  56. Schroth G, Läderach P, Martinez-Valle AI et al (2016) Vulnerability to climate change of cocoa in West Africa: patterns, opportunities and limits to adaptation. Sci Total Environ 556:231–241. CrossRefGoogle Scholar
  57. Silatsa FBT, Yemefack M, Ewane-Nonga N et al (2016) Modeling carbon stock dynamics under fallow and cocoa agroforest systems in the shifting agricultural landscape of Central Cameroon. Agrofor Syst. Google Scholar
  58. Sonwa DJ, Nkongmeneck BA, Weise SF et al (2007) Diversity of plants in cocoa agroforests in the humid forest zone of Southern Cameroon. Biodivers Conserv 16:2385–2400. CrossRefGoogle Scholar
  59. Sonwa DJ, Weise SF, Nkongmeneck BA et al (2016) Structure and composition of cocoa agroforests in the humid forest zone of Southern Cameroon. Agrofor Syst. Google Scholar
  60. Takoutsing B, Weber JC, Tchoundjeu Z, Shepherd K (2016) Soil chemical properties dynamics as affected by land use change in the humid forest zone of Cameroon. Agrofor Syst 90:1089–1102. CrossRefGoogle Scholar
  61. Vargas R, Allen MF, Allen EB (2008) Biomass and carbon accumulation in a fire chronosequence of a seasonally dry tropical forest. Glob Chang Biol 14:109–124. Google Scholar
  62. Wall A, Hytönen J (2005) Soil fertility of afforested arable land compared to continuously forested sites. Plant Soil 275:247–260. CrossRefGoogle Scholar
  63. Wood GAR, Lass RA (2001) Cocoa, 4th edn. Blackwell Science, OxfordCrossRefGoogle Scholar
  64. Yemefack M, Rossiter DG, Njomgang R (2005) Multi-scale characterization of soil variability within an agricultural landscape mosaic system in southern Cameroon. Geoderma 125:117–143. CrossRefGoogle Scholar
  65. Zhang Q, Justice CO, Desanker PV (2002) Impacts of simulated shifting cultivation on deforestation and the carbon stocks of the forests of central Africa. Agric Ecosyst Environ 90:203–209. CrossRefGoogle Scholar
  66. Zomer RJ, Trabucco A, Bossio DA, Verchot LV (2008) Climate change mitigation: a spatial analysis of global land suitability for clean development mechanism afforestation and reforestation.
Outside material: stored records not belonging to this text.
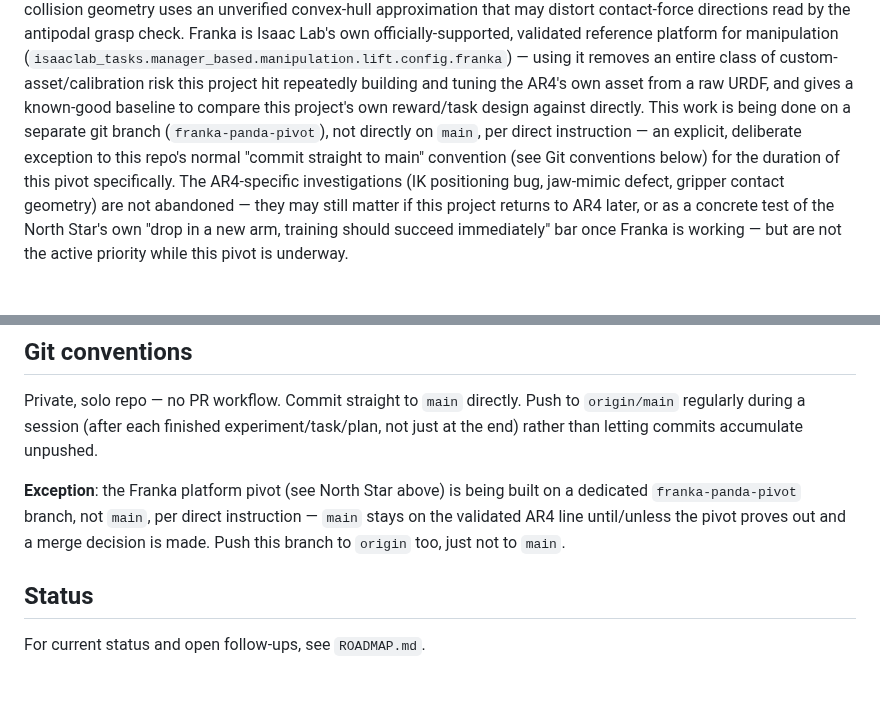
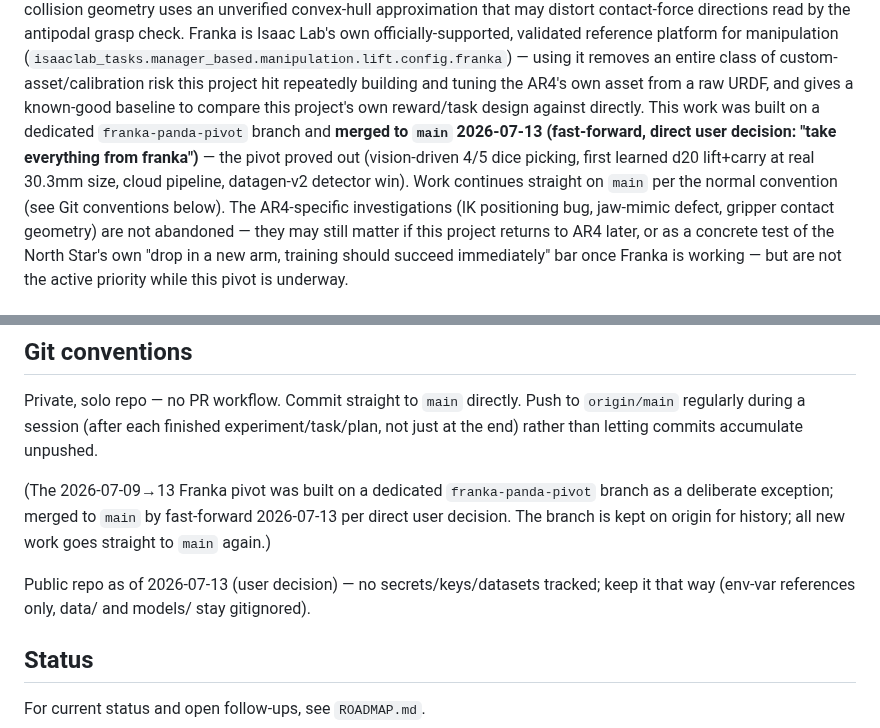
Before and after one commit to hksaperstein/rl, a Markdown page: CLAUDE.md, 2 parts joined by grey strips. Rendered like a GitHub page; blank space fills up the shorter version.

Commit message:
docs: pivot merged to main 2026-07-13 — CLAUDE.md branch-exception text updated, repo now public noted
Claude-Session: https://claude.ai/code/session_01Cyn9r96MmvaUvHHAFYjvfi

```diff
--- a/CLAUDE.md
+++ b/CLAUDE.md
@@ -44,11 +44,12 @@ officially-supported, validated reference platform for manipulation
 it removes an entire class of custom-asset/calibration risk this project
 hit repeatedly building and tuning the AR4's own asset from a raw URDF,
 and gives a known-good baseline to compare this project's own reward/task
-design against directly. This work is being done on a separate git branch
-(`franka-panda-pivot`), not directly on `main`, per direct instruction —
-an explicit, deliberate exception to this repo's normal "commit straight
-to main" convention (see Git conventions below) for the duration of this
-pivot specifically. The AR4-specific investigations (IK positioning bug,
+design against directly. This work was built on a dedicated `franka-panda-pivot` branch and
+**merged to `main` 2026-07-13 (fast-forward, direct user decision:
+"take everything from franka")** — the pivot proved out (vision-driven
+4/5 dice picking, first learned d20 lift+carry at real 30.3mm size,
+cloud pipeline, datagen-v2 detector win). Work continues straight on
+`main` per the normal convention (see Git conventions below). The AR4-specific investigations (IK positioning bug,
 jaw-mimic defect, gripper contact geometry) are not abandoned — they may
 still matter if this project returns to AR4 later, or as a concrete test
 of the North Star's own "drop in a new arm, training should succeed
@@ -257,11 +258,14 @@ Push to `origin/main` regularly during a session (after each finished
 experiment/task/plan, not just at the end) rather than letting commits
 accumulate unpushed.
 
-**Exception**: the Franka platform pivot (see North Star above) is being
-built on a dedicated `franka-panda-pivot` branch, not `main`, per direct
-instruction — `main` stays on the validated AR4 line until/unless the
-pivot proves out and a merge decision is made. Push this branch to
-`origin` too, just not to `main`.
+(The 2026-07-09→13 Franka pivot was built on a dedicated
+`franka-panda-pivot` branch as a deliberate exception; merged to `main`
+by fast-forward 2026-07-13 per direct user decision. The branch is kept
+on origin for history; all new work goes straight to `main` again.)
+
+Public repo as of 2026-07-13 (user decision) — no secrets/keys/datasets
+tracked; keep it that way (env-var references only, data/ and models/
+stay gitignored).
 
 ## Status
 
```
Agric Ecosyst Environ 126:67–80. CrossRefGoogle Scholar

Copyright information

© Springer Science+Business Media B.V., part of Springer Nature 2018

Authors and Affiliations

  1. 1.CIRAD, UMR SYSTEMMontpellierFrance
  2. 2.SYSTEM, Univ Montpellier, INRA, CIRAD, Montpellier SupAgro, CIHEAM-IAMMMontpellierFrance
  3. 3.IRAD, Département des plantes stimulantesYaoundéCameroon
  4. 4.CIRAD, UMR Eco&SolsMontpellierFrance
  5. 5.Eco&Sols, Univ Montpellier, CIRAD, INRA, IRD, Montpellier SupAgroMontpellierFrance
  6. 6.World Agroforestry Centre (ICRAF)YaoundéCameroon

Personalised recommendations